“reasonably calculated to enable [him] to receive
educational benefits.” Endrew F. v. Douglas Cty.,
supra, 137 S.Ct. at 996 (quoting the standard
articulated in Bd. of Educ. v. Rowley, supra, 458
U.S. at 207). The standard for determining whether an IEP is
reasonably calculated to enable a student to receive
educational benefit was defined by the Supreme Court in this
case.
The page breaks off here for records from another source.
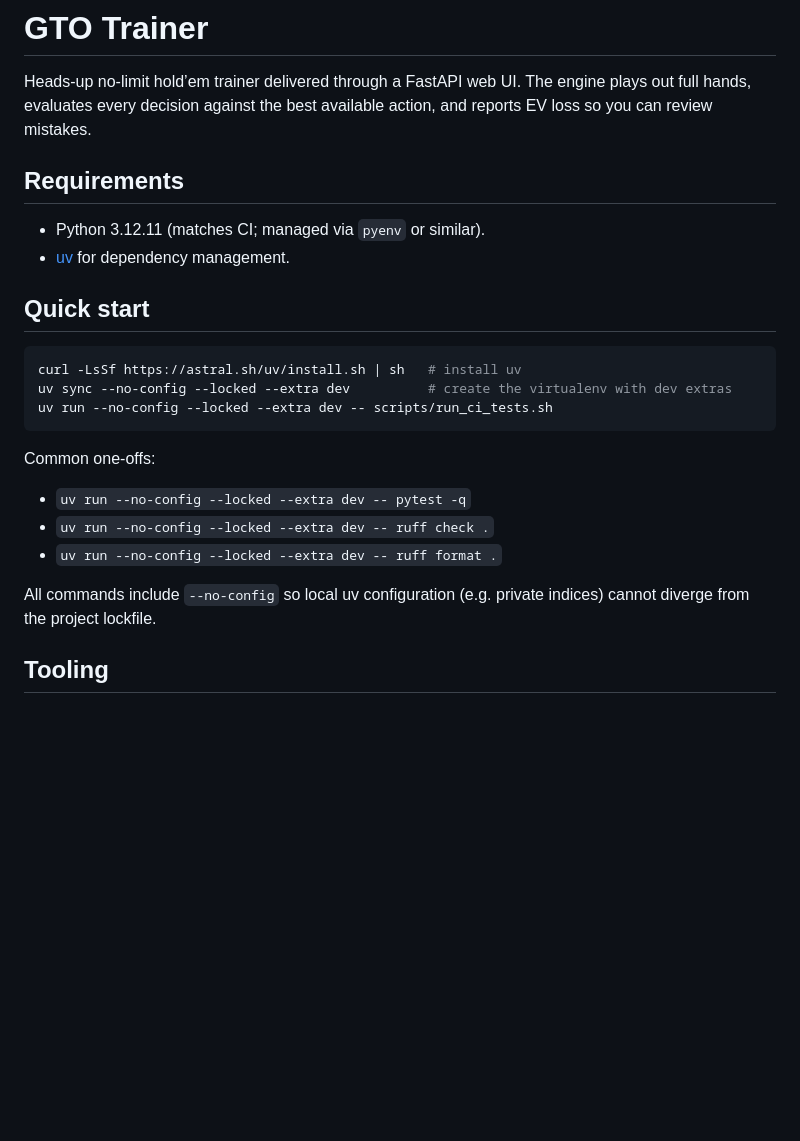
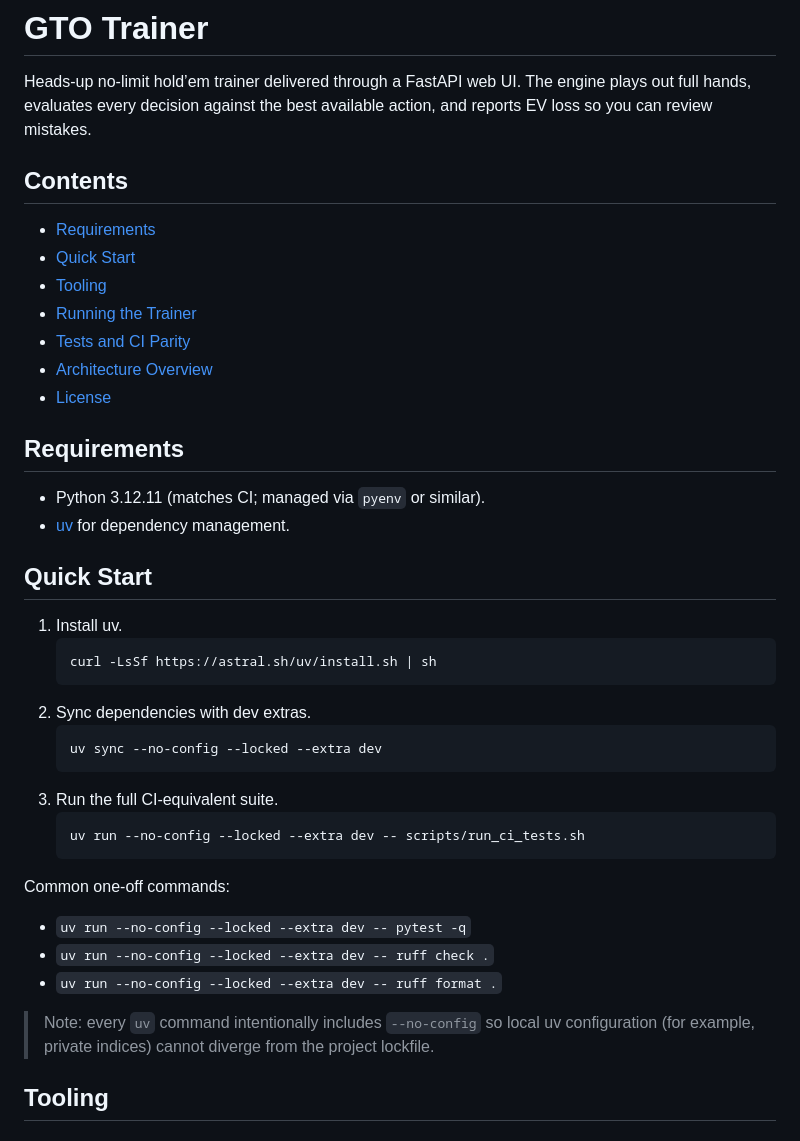
Before and after one commit to alexandersumer/gto-poker-trainer, a Markdown page: README.md, the part around the change printed below. Drawn GitHub-style; blank space fills up the shorter version.

````diff
--- a/README.md
+++ b/README.md
@@ -1,27 +1,44 @@
 # GTO Trainer
 
 Heads-up no-limit hold’em trainer delivered through a FastAPI web UI. The engine plays out full hands, evaluates every decision against the best available action, and reports EV loss so you can review mistakes.
+
+## Contents
+
+- [Requirements](#requirements)
+- [Quick Start](#quick-start)
+- [Tooling](#tooling)
+- [Running the Trainer](#running-the-trainer)
+- [Tests and CI Parity](#tests-and-ci-parity)
+- [Architecture Overview](#architecture-overview)
+- [License](#license)
 
 ## Requirements
 
 - Python 3.12.11 (matches CI; managed via `pyenv` or similar).
 - [uv](https://docs.astral.sh/uv/) for dependency management.
 
-## Quick start
+## Quick Start
 
-```bash
-curl -LsSf https://astral.sh/uv/install.sh | sh   # install uv
-uv sync --no-config --locked --extra dev          # create the virtualenv with dev extras
-uv run --no-config --locked --extra dev -- scripts/run_ci_tests.sh
-```
+1. Install uv.
+   ```bash
+   curl -LsSf https://astral.sh/uv/install.sh | sh
+   ```
+2. Sync dependencies with dev extras.
+   ```bash
+   uv sync --no-config --locked --extra dev
+   ```
+3. Run the full CI-equivalent suite.
+   ```bash
+   uv run --no-config --locked --extra dev -- scripts/run_ci_tests.sh
+   ```
 
-Common one-offs:
+Common one-off commands:
 
 - `uv run --no-config --locked --extra dev -- pytest -q`
 - `uv run --no-config --locked --extra dev -- ruff check .`
 - `uv run --no-config --locked --extra dev -- ruff format .`
 
-All commands include `--no-config` so local uv configuration (e.g. private indices) cannot diverge from the project lockfile.
+> Note: every `uv` command intentionally includes `--no-config` so local uv configuration (for example, private indices) cannot diverge from the project lockfile.
 
 ## Tooling
 
````
Also changed, not shown: other parts of README.md (+18 -13 lines).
In Endrew F. v. Douglas Cty., the Court
rejected the Tenth Circuit law (as previously applied in the
case) holding that a FAPE required only a determination that
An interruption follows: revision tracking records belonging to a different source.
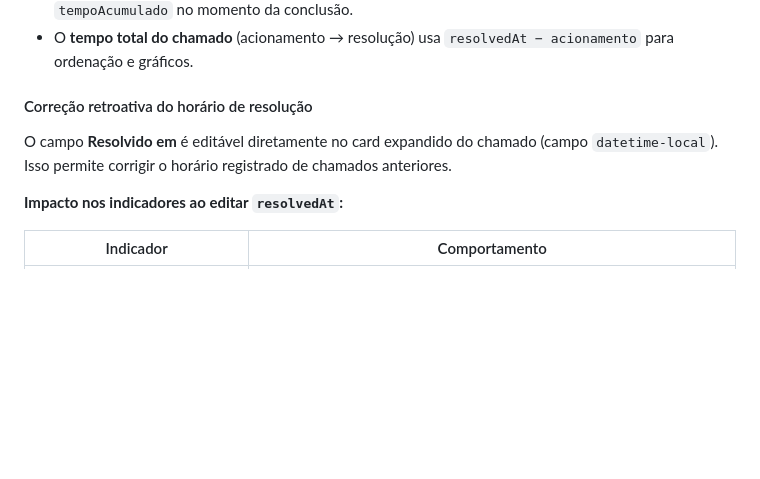
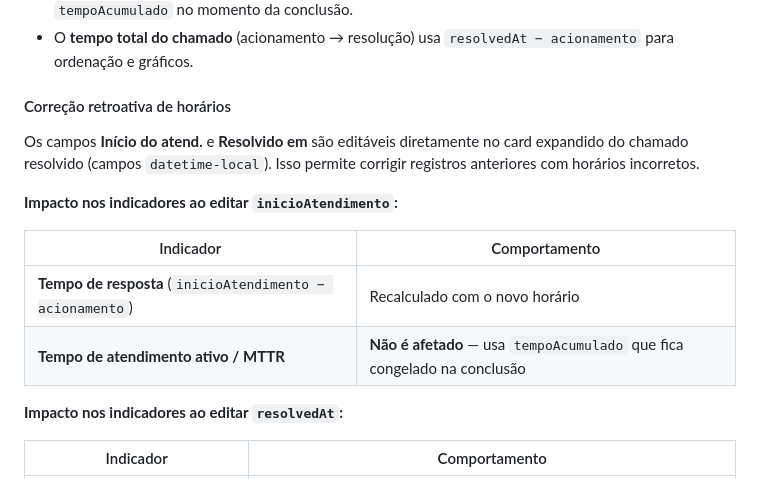
Before and after one commit to gre-backoffice/monitor-backoffice, a Markdown page: docs/REGRAS-DE-NEGOCIO.md, the part around the change. Rendered like a GitHub page; blank space fills up the shorter version.

Commit message:
docs: atualiza regras de negócio com edição retroativa do inicioAtendimento
Co-Authored-By: Claude Sonnet 4.6 <noreply@anthropic.com>

```diff
--- a/docs/REGRAS-DE-NEGOCIO.md
+++ b/docs/REGRAS-DE-NEGOCIO.md
@@ -74,9 +74,16 @@ Ao mover um chamado de **Em andamento** de volta para **Aberto**, o sistema exib
 - O **tempo de atendimento ativo** (trabalho real, excluindo pausas) fica congelado no campo `tempoAcumulado` no momento da conclusão.
 - O **tempo total do chamado** (acionamento → resolução) usa `resolvedAt − acionamento` para ordenação e gráficos.
 
-#### Correção retroativa do horário de resolução
+#### Correção retroativa de horários
 
-O campo **Resolvido em** é editável diretamente no card expandido do chamado (campo `datetime-local`). Isso permite corrigir o horário registrado de chamados anteriores.
+Os campos **Início do atend.** e **Resolvido em** são editáveis diretamente no card expandido do chamado resolvido (campos `datetime-local`). Isso permite corrigir registros anteriores com horários incorretos.
+
+**Impacto nos indicadores ao editar `inicioAtendimento`:**
+
+| Indicador | Comportamento |
+|---|---|
+| **Tempo de resposta** (`inicioAtendimento − acionamento`) | Recalculado com o novo horário |
+| **Tempo de atendimento ativo / MTTR** | **Não é afetado** — usa `tempoAcumulado` que fica congelado na conclusão |
 
 **Impacto nos indicadores ao editar `resolvedAt`:**
 
```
the child's IEP was calculated to confer an
“educational benefit [that is] merely . . . more than
de minimis.” 137 S.Ct. at 992. Rather, the
Supreme Court ruled that “[t]o meet its substantive
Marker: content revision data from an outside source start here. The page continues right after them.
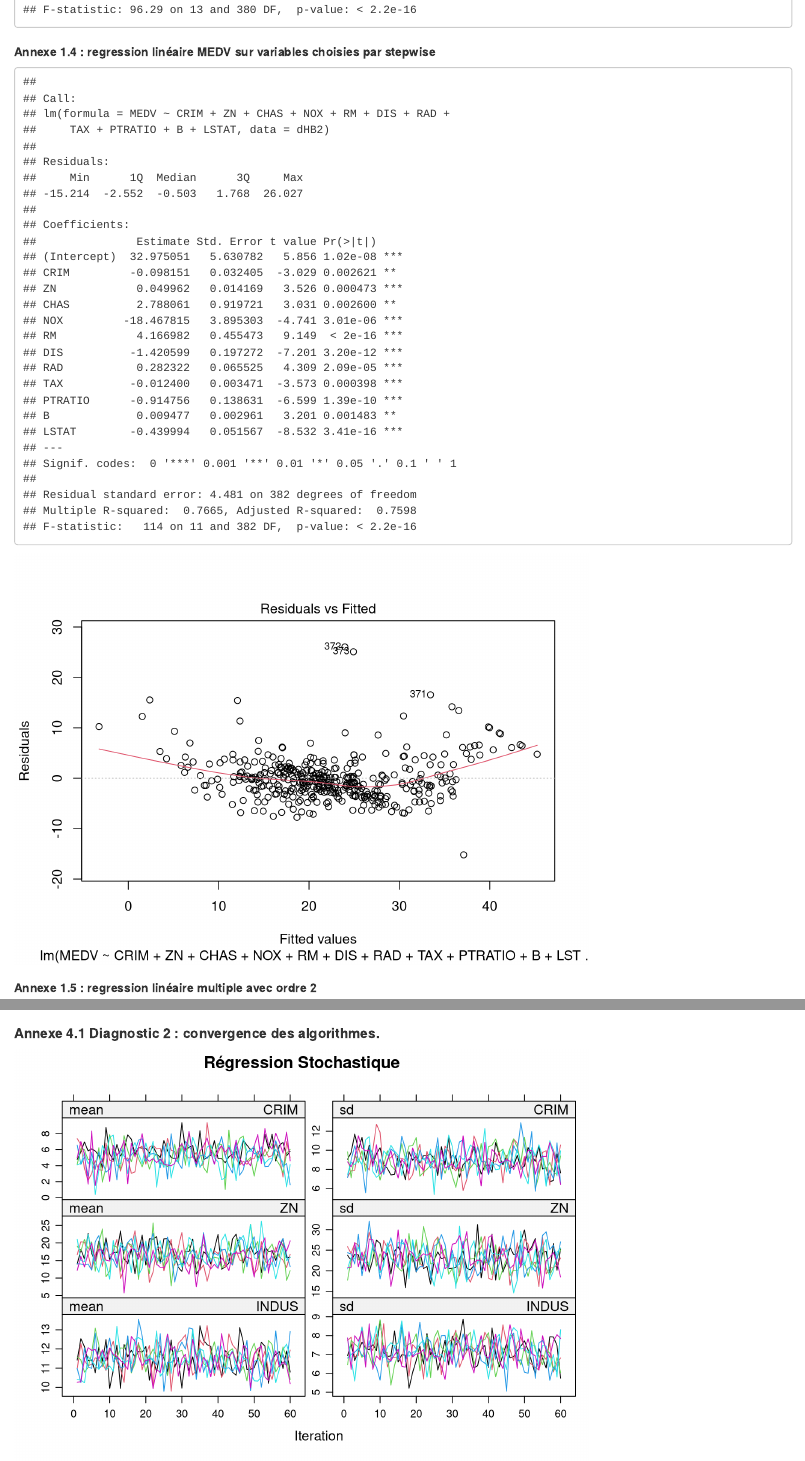
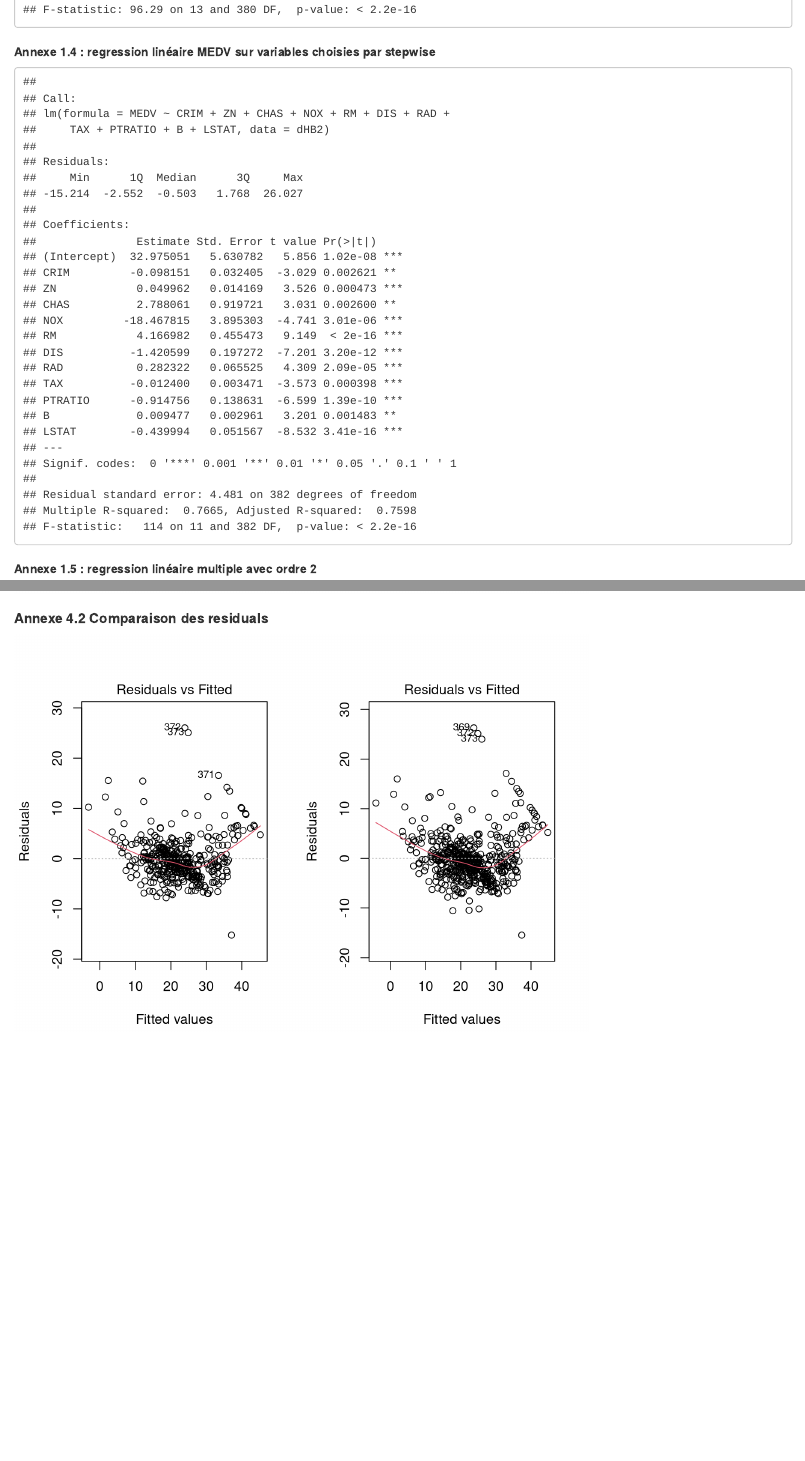
Before and after one commit to MarleneChevalier/Boston-Housing, an R Markdown document (BostonHousing.Rmd): the page in a window 1100 px wide, from 16980 px down, and a second part further down, joined at a grey line. Rendered offline with R 4.5, knitr and Pandoc, with nearby package versions; code that draws random numbers runs with fixed seeds of ours; some code elsewhere in the file could not run offline.

Commit message:
Update BostonHousing.Rmd

````diff
--- a/BostonHousing.Rmd
+++ b/BostonHousing.Rmd
@@ -521,7 +521,6 @@ summary(reg1)
 dHB2 <-na.omit(dHB)
 model <- lm(MEDV~.,data=dHB2) %>% stepAIC(trace = FALSE)
 summary(model)
-plot(model, 1)
 ```
 
 ### Annexe 1.5 : regression linéaire multiple avec ordre 2
@@ -586,3 +586,12 @@ plot(impforest, main="Forêts aléatoires", layout = c(2, 3))
 plot(imppmm, main="Predictive mean matching", layout = c(2, 3))
 #plot(imppca, main="ACP", layout = c(2, 3))
 ```
+
+
+## Annexe 4.2 Comparaison des residuals
+
+```{r residualspmm}
+par(mfrow = c(1, 2))
+plot(model, 1)
+plot(regpmm, 1)
+```
````
Also changed, not shown: BostonHousing.Rmd (3 more changed lines).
obligation under the IDEA, a school must offer an IEP
reasonably calculated to enable a child to make progress
appropriate in light of the child's circumstances.”
Id. at 999.
Burden of Proof
the administrative record is fixed, as here, the District
Court conducts a “modified de novo”
review in that it “evaluate[s] the record, and
determine[s] whether a preponderance of the evidence
indicates that the ALJ decision should be reversed.”
Jefferson County Sch. Dist. R-1 v. Elizabeth E., 798
F.Supp.2d 1177, 1184 (D. Colo. 2011), aff'd, 702
F.3d 1227 (10th Cir. 2012). The parties challenging the IEP
bear the burden of persuasion to show it was deficient.
Tyler V. ex rel. Desiree V. v. St. Vrain Valley Sch.
Dist. No. RE-1J, 2008 WL 2064758 (D. Colo. May 12,
2008)(unpublished)(citing Schaffer ex rel. Schaffer v.
Weast, 546 U.S. 49, 62, 126 S.Ct. 528, 163 L.Ed.2d 387
extensive recitation of the facts and the administrative
record, including a summary of the educational records,
Petitioner's IEP, and the testimony presented to the ALJ,
is set forth in my previous order in this case. Endrew F.
v. Douglas Cty. Sch. Dist. RE 1, 2014 WL 4548439 (D.
Colo. Sept. 15, 2014)(unpublished).
was diagnosed with autism at 2 years of age, and was later
also diagnosed with Attention Deficit/Hyperactivity Disorder
(“ADHD”). It is undisputed that he is eligible
for services under the IDEA. Petitioner attended school
through second grade at Heritage Elementary, and then moved
to Summit View Elementary for third and most of fourth grade,
both District schools. In May of 2010, at the end of his
fourth grade year, Petitioner's parents decided to
withdraw him from Summit View and enroll Petitioner at the
Firefly Autism House (“Firefly, ” previously
known as the Alta Vista School), a private school that
specializes in the education of children with autism. It is
undisputed that Petitioner has been able to access education
at Firefly where he is making academic, social and behavioral
progress. Petitioner's parents believe that he stopped
making meaningful educational/functional progress during
second grade year, which continued until he withdrew from
Summit View prior to his fifth grade year.
and his parents argue that the final IEP presented by the
District in November of 2010 was not reasonably calculated to
provide him with a FAPE, as it was not substantively
different than his prior IEPs that failed to evidence
progress on his educational/functional goals and, in turn,
had failed to provide an appropriate education in the past.
Moreover, despite his maladaptive and disruptive behaviors
that prevented his ability to access education, the District
failed to conduct a functional behavioral assessment,
implement appropriate positive behavioral interventions,
supports or strategies, or develop an appropriate Behavior
Intervention Plan (“BIP”). Therefore,